RTC's Jake Lynch is
out on the 2012 Greenway Sojourn from June 17 to 24. He's visiting towns and
exploring trail-related businesses along the route from Washington,
D.C., to Pittsburgh,
Pa., and blogging about some of
I had read plenty of data and economic reports about the
financial impact of trails tourism. And I had seen the trailhead parking lots
full of vehicles with bike racks and horse trailers, seen the trail wayfinding
signs going up outside small town burrito places, cafes and grocery stores. But
arriving yesterday afternoon in Brunswick, a
small town along the C&O Canal towpath in Maryland, I saw and felt the phenomenon of
trail tourism like never before.
I was the outsider in a car, having driven in with a bunch of ride supplies
from Washington, D.C. First thing I saw was a group of five
or six riders mulling outside a newly opened bike store; a compact, quiet,
cinematic main street; one stop light; a place called Mommer's, a diner, an ice
cream store, a sign welcoming home local troops.
The next block along, I saw a genuine crowd. Outside Beans in the Belfrey--cafe set inside a beautiful old church--were a dozen bikes, and more riders
looking for somewhere to lock theirs. Inside, the place was packed. There was
barely a spare seat, and of the 30 or so patrons, 28 of them were riders on the
I had to wait until the line went down until I could speak to the owner and ask
her whether she notices if the trail has much of an impact on her business.
"Days like this the trail is the business," she said, between
customers. A few minutes later a third employee arrives to help with the rush.
Out on the main street, I met a guy handing out an informational brochure of
businesses and services available in Brunswick,
and how to get to them. His name was Walt Stull, and he was one of those guys
that every small community seems to have--councilmember, historian, on the board of the local railroad museum. We started talking, and I explained to him that I was from
Rails-to-Trails Conservancy and was working on a video about the economic
impact of trail tourism.
"As soon as I heard you guys were coming through, I called all the
businesses and told them to stay open, even though it's a Monday," Stull
said. He gave me a bunch of the brochures to take down to the Sojourn camp.
Back there, I heard at least a dozen people talking about the cafe in the old
church, stories of who bought what at the bike shop.
But looking more critically, it isn't all bikes and bucks for the people of Brunswick. No doubt for
every big day like this one, with 250 riders coming through in one hit, there
are lulls, winters, ordinary mid-weeks. This kind of peak and trough commercial
cycle doesn't often sustain a robust local economy in the long run.
But the good news for the people of cities and towns
is that biking and trails tourism are built on the most sustainable of
passions: the outdoors, fresh air, physical exercise, adventure close to home,
economical travel.
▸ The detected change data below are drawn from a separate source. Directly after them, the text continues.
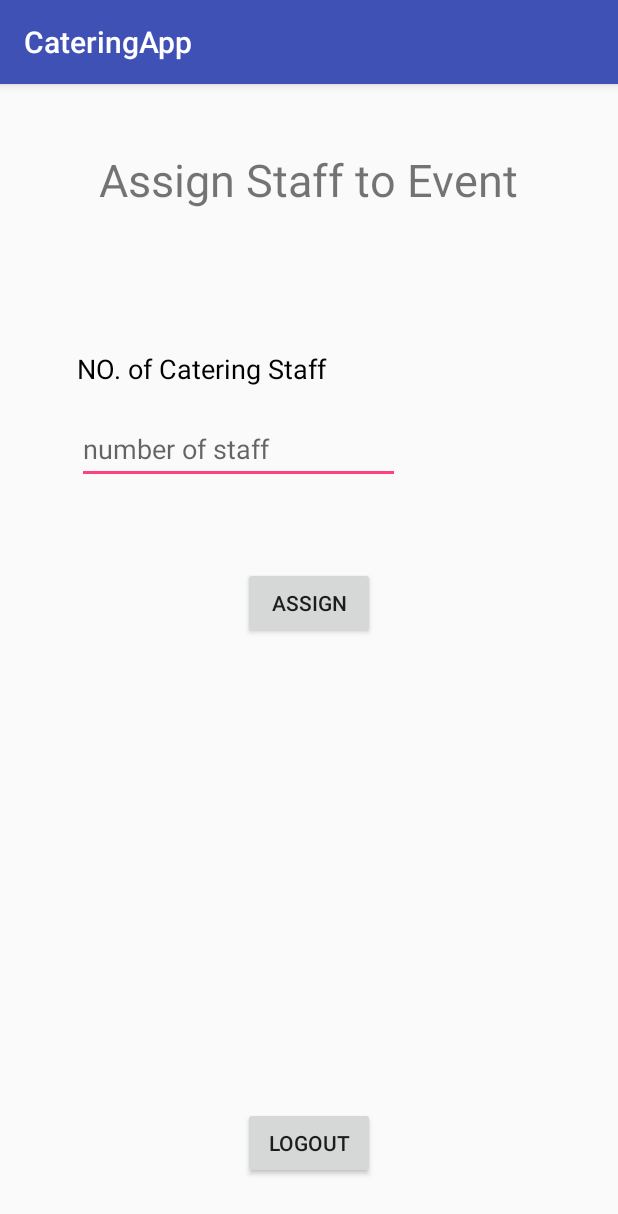
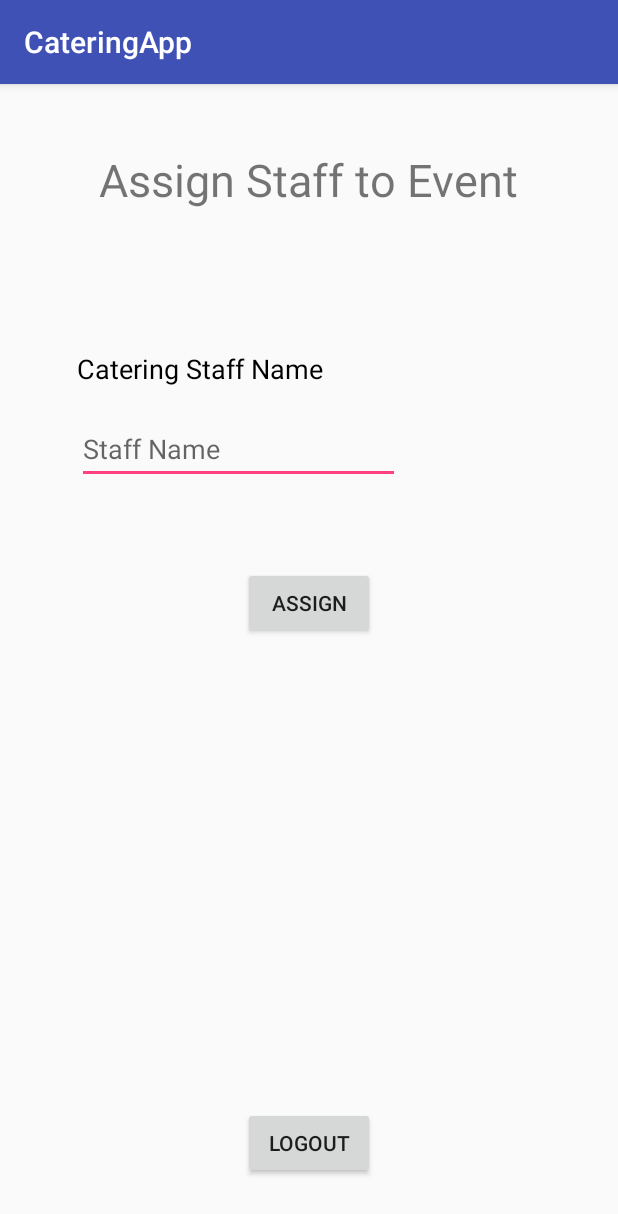
Before and after one commit to wldarden/uta-android-app, an Android app: the AssignStaffToEvent screen opened directly, with no data from a screen before it, after a tap on "ASSIGN", on a phone screen of 412 x 824 dp. Shown: the top 1214 px of the screen. Run offline under Robolectric (Android 15) with nearby library versions, the phone set to English and light mode, and no system bars.

Commit message:
change the number of staff to staff name

```diff
--- a/app/src/main/java/com/example/willdarden/group2project/AssignStaffToEvent.java
+++ b/app/src/main/java/com/example/willdarden/group2project/AssignStaffToEvent.java
@@ -55,7 +55,7 @@ private Button Assign;
 
                 dbh3.updateStaffNumber(staff_EventName,staff_StaffNum);
 
-                Toast.makeText(AssignStaffToEvent.this,staff_StaffNum+" staff members are assigned",Toast.LENGTH_LONG).show();
+                Toast.makeText(AssignStaffToEvent.this,staff_StaffNum+" is assigned",Toast.LENGTH_LONG).show();
                 break;
         }
 
--- a/app/src/main/java/com/example/willdarden/group2project/EventDetailPage.java
+++ b/app/src/main/java/com/example/willdarden/group2project/EventDetailPage.java
@@ -39,7 +39,7 @@ public class EventDetailPage extends AppCompatActivity
             int i;
             String Infoname[]=new String[]{"Event Name: ","Party Size: ","Event Date: ",
                     "Event Time: ","Event Duration(hour): ","Meal Type: ", "Meal Venue: ", "Meal Formality: ","Drink Venue: ",
-                    "Venue: ","Cost(dollar/per person): ","Number of Staff: "};
+                    "Venue: ","Cost(dollar/per person): ","Staff Name: "};
 
             for (i=0;i<12;i++)
             {
--- a/app/src/main/res/layout/activity_assign_staff_to_event.xml
+++ b/app/src/main/res/layout/activity_assign_staff_to_event.xml
@@ -40,14 +40,12 @@
         android:layout_marginEnd="171dp"
         android:layout_marginStart="37dp"
         android:layout_marginTop="52dp"
-        android:text="NO. of Catering Staff"
+        android:text="Catering Staff Name"
         android:textColor="@android:color/black"
         android:textSize="18sp"
         app:layout_constraintEnd_toEndOf="parent"
         app:layout_constraintStart_toStartOf="parent"
-        app:layout_constraintTop_toBottomOf="@+id/assignstaff_eventname_textview"
-        android:layout_marginRight="171dp"
-        android:layout_marginLeft="37dp" />
+        app:layout_constraintTop_toBottomOf="@+id/assignstaff_eventname_textview" />
 
     <EditText
         android:id="@+id/assignstaff_plaintext"
@@ -57,13 +55,11 @@
         android:layout_marginStart="37dp"
         android:layout_marginTop="18dp"
         android:ems="10"
+        android:hint="Staff Name"
         android:inputType="textPersonName"
-        android:hint="number of staff"
         app:layout_constraintEnd_toEndOf="parent"
         app:layout_constraintStart_toStartOf="parent"
-        app:layout_constraintTop_toBottomOf="@+id/noofstaff_textview"
-        android:layout_marginRight="132dp"
-        android:layout_marginLeft="37dp" />
+        app:layout_constraintTop_toBottomOf="@+id/noofstaff_textview" />
 
     <Button
         android:id="@+id/assignstaff_button"
```
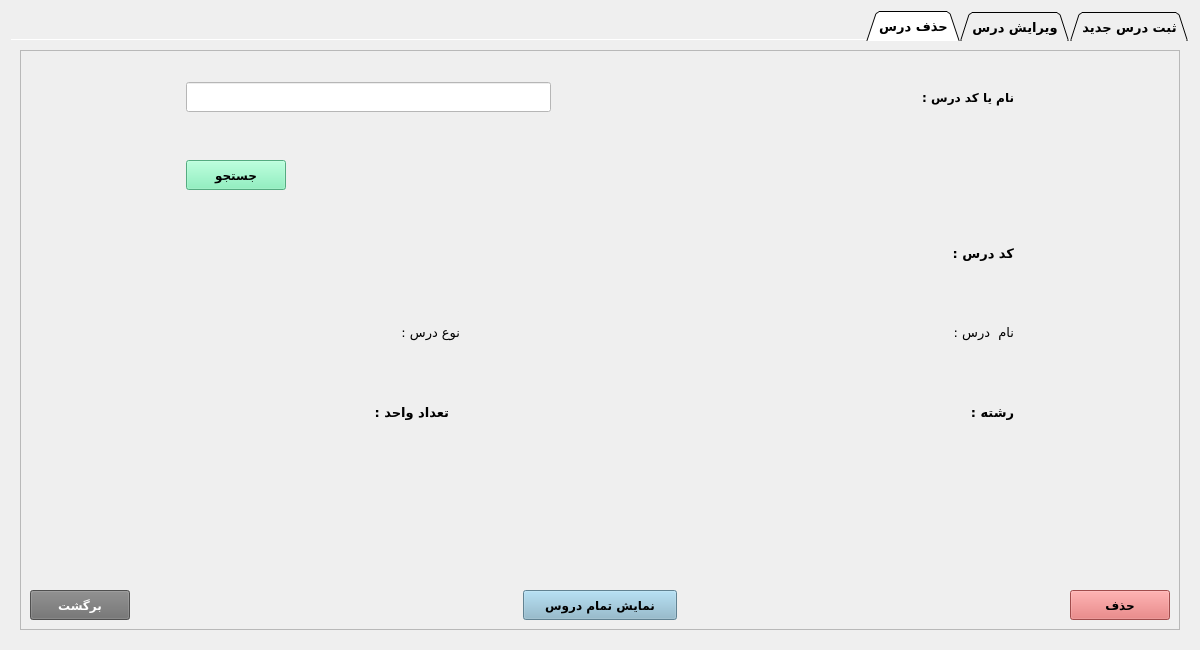
Qt form addlessondialog.ui (AliRn76/Student-Portal) before a commit.
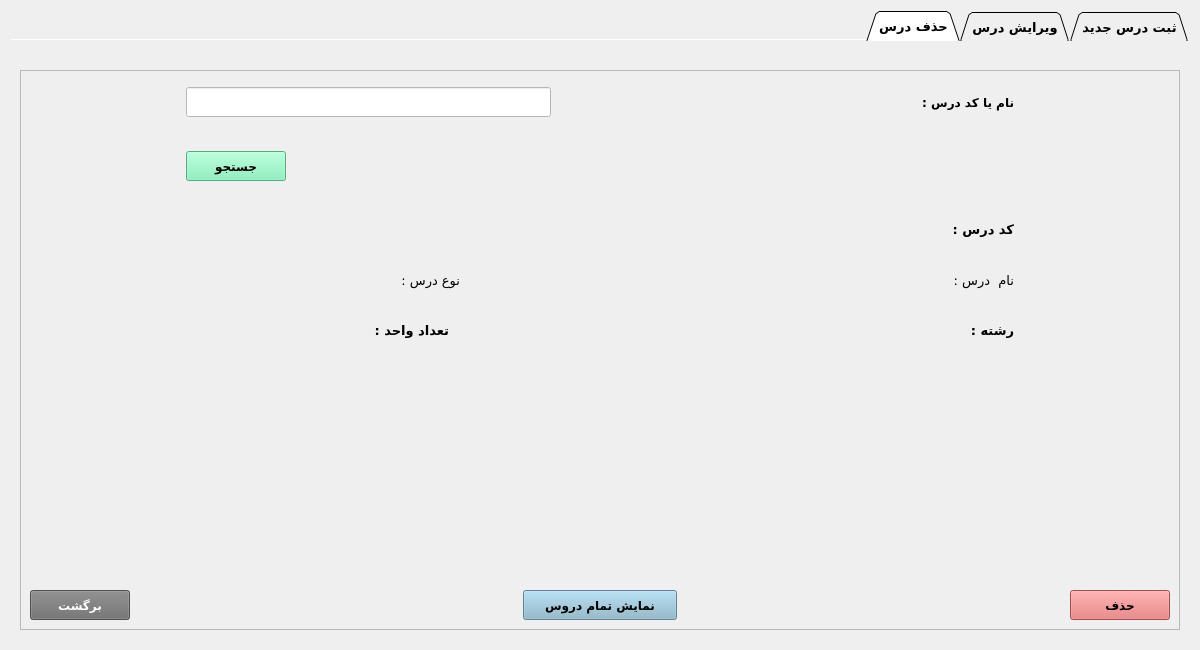
The same form after that commit.

Patch:
```diff
--- a/addlessondialog.ui
+++ b/addlessondialog.ui
@@ -1198,7 +1198,7 @@
        <string>حذف درس</string>
       </attribute>
       <layout class="QGridLayout" name="gridLayout_4">
-       <item row="0" column="0">
+       <item row="1" column="0">
         <widget class="QFrame" name="frame_2">
          <property name="layoutDirection">
           <enum>Qt::LeftToRight</enum>
@@ -1654,7 +1654,7 @@
             <property name="sizeHint" stdset="0">
              <size>
               <width>20</width>
-              <height>135</height>
+              <height>231</height>
              </size>
             </property>
            </spacer>
@@ -1765,6 +1765,19 @@
          </layout>
         </widget>
        </item>
+       <item row="0" column="0">
+        <spacer name="horizontalSpacer_39">
+         <property name="orientation">
+          <enum>Qt::Horizontal</enum>
+         </property>
+         <property name="sizeHint" stdset="0">
+          <size>
+           <width>40</width>
+           <height>20</height>
+          </size>
+         </property>
+        </spacer>
+       </item>
       </layout>
      </widget>
     </widget>
```
Left out of the diff: 32 changed lines with no effect on the pictures.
And, like Brunswick, there
are many main streets across America
where a couple of new stores and a cafe where you can barely get a seat would
be very welcome as signs of great optimism. Photo of Beans in the Belfry by Jake Lynch/Rails-to-Trails Conservancy.
Hey Jake, thanks for stopping in at Beans in the Belfry. We were glad to serve so many of your bikers and hope they'll come back on another trip or on a road trip. You spoke with Melanie and she says hello - "a pleasure to meet you."
Gday Hanna and the B.I.T.B crew,
you know, five days and 300-ish miles later, the Sojourn riders were still talking about Beans in the Belfry!
What a great spot - keep up the good work. I will definitely stop in for another of those tasty breakfast sandwiches next time I'm in town. Thanks for the welcome!
Check out the new bicycle shop in Brunswick, Three Points Cycle! It is right there, just off the towpath, on the way to Beans in the Belfry. Great for emergency trail repairs.
Also, if you like good home cooked Central/South American food, be sure to check out El Sloppy Taco. It is on your right, just as you exit the train station.
Brunswick is a cool and laid-back, Maryland small town that's happy to play host to visitors of nearly all stripes. Good food, good conversation and new friends abound.
I wish I could have been part of the ride, this year, but family crises intervened. Thanx for making Brunswick a stop on the Sojourn, and we'll see everyone again next year. Be well, happy, and mindful!
Hey Sojourn Riders -- Come back for our fantastic two day Brunswick Railroad Days Festival, October 6 & 7 and invite everyone you know who rides or not!!! Train displays and rides, top stage & street entertainment, whimsical children's activities,lotsa great food,including Brunswick Stew...arts n' crafts,a Smithsonian Exhibit,Journey Stories,businesses,civic groups and more... You'll love this unique,fun,community festival,honoring Brunswick's railroad heritage. For more info. firstname.lastname@example.org or 240-508-3049. Hope to see you there! Special Events Coordinator, Fay Kaufman Sanders.
The chocolate cake at Beans and any pie at Weavers (in Hancock) will just about fuel you for the entire 300 miles.
The Duke Ellington Building
2121 Ward Ct., NW
Washington, DC 20037